Data records:
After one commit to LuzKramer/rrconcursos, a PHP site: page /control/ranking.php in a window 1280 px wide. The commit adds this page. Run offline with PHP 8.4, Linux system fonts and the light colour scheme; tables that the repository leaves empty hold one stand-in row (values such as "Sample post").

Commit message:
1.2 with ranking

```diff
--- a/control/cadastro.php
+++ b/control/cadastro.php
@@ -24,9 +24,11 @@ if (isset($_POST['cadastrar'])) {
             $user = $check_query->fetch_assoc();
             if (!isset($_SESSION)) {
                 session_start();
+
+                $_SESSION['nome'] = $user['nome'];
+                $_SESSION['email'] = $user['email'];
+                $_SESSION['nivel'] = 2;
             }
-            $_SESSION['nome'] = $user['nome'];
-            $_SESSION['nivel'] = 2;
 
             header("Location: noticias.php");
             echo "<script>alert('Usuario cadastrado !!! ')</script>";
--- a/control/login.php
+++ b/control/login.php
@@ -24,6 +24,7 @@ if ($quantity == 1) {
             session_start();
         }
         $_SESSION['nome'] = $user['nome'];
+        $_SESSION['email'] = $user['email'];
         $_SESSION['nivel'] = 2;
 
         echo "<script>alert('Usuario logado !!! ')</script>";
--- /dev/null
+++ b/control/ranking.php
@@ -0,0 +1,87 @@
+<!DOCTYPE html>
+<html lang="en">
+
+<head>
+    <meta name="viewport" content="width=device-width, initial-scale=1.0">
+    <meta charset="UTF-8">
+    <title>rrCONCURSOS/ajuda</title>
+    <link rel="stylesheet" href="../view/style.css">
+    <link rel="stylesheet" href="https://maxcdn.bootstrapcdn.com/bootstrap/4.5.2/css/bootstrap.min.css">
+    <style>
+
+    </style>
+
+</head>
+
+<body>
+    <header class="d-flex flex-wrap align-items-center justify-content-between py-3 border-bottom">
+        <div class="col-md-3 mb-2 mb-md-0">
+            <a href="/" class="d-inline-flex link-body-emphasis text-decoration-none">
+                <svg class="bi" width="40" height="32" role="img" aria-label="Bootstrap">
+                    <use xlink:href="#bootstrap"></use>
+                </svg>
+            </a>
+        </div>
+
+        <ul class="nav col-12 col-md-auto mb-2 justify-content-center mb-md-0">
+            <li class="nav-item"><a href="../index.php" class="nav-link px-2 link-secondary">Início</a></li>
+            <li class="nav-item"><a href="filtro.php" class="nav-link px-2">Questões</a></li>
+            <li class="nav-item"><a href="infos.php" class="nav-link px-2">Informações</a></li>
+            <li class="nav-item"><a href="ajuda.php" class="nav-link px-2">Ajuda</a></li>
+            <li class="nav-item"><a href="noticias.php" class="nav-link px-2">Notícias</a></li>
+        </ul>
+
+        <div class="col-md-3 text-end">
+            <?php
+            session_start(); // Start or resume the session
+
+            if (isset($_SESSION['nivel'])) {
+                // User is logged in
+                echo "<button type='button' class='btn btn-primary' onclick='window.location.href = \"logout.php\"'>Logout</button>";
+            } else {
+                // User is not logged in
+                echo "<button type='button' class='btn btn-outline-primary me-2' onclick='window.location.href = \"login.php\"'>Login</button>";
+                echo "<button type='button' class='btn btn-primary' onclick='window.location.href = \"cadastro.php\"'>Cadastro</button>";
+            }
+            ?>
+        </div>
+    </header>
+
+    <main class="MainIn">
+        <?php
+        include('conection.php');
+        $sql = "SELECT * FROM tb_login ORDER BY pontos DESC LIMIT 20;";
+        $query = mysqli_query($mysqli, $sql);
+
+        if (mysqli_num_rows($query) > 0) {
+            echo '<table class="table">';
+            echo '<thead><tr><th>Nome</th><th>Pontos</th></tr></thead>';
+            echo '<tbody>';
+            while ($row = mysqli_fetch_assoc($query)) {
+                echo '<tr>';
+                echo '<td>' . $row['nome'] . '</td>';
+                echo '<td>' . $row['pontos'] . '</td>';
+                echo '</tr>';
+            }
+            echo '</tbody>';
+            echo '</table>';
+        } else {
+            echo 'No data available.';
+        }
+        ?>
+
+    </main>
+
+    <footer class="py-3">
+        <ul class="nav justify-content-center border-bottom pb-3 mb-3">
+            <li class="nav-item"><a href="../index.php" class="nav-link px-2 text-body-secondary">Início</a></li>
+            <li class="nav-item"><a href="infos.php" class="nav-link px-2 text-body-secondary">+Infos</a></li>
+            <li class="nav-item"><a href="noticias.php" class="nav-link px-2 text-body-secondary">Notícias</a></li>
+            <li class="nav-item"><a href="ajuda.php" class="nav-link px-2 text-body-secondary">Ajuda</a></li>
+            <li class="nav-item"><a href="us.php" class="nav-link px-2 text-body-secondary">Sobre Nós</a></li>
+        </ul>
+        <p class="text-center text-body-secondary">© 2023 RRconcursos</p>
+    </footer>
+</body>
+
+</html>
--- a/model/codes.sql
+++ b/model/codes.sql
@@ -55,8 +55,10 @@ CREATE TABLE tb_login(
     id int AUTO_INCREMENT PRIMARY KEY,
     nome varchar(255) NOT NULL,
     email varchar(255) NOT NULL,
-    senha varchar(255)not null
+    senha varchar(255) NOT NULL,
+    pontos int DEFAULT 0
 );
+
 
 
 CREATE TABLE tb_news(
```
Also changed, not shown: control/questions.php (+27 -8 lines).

EXERCISE DESCRIPTION: If a line in the records contains the string "justify", copy it out.

EXPECTED OUTPUT:
+    <header class="d-flex flex-wrap align-items-center justify-content-between py-3 border-bottom">
+        <ul class="nav col-12 col-md-auto mb-2 justify-content-center mb-md-0">
+        <ul class="nav justify-content-center border-bottom pb-3 mb-3">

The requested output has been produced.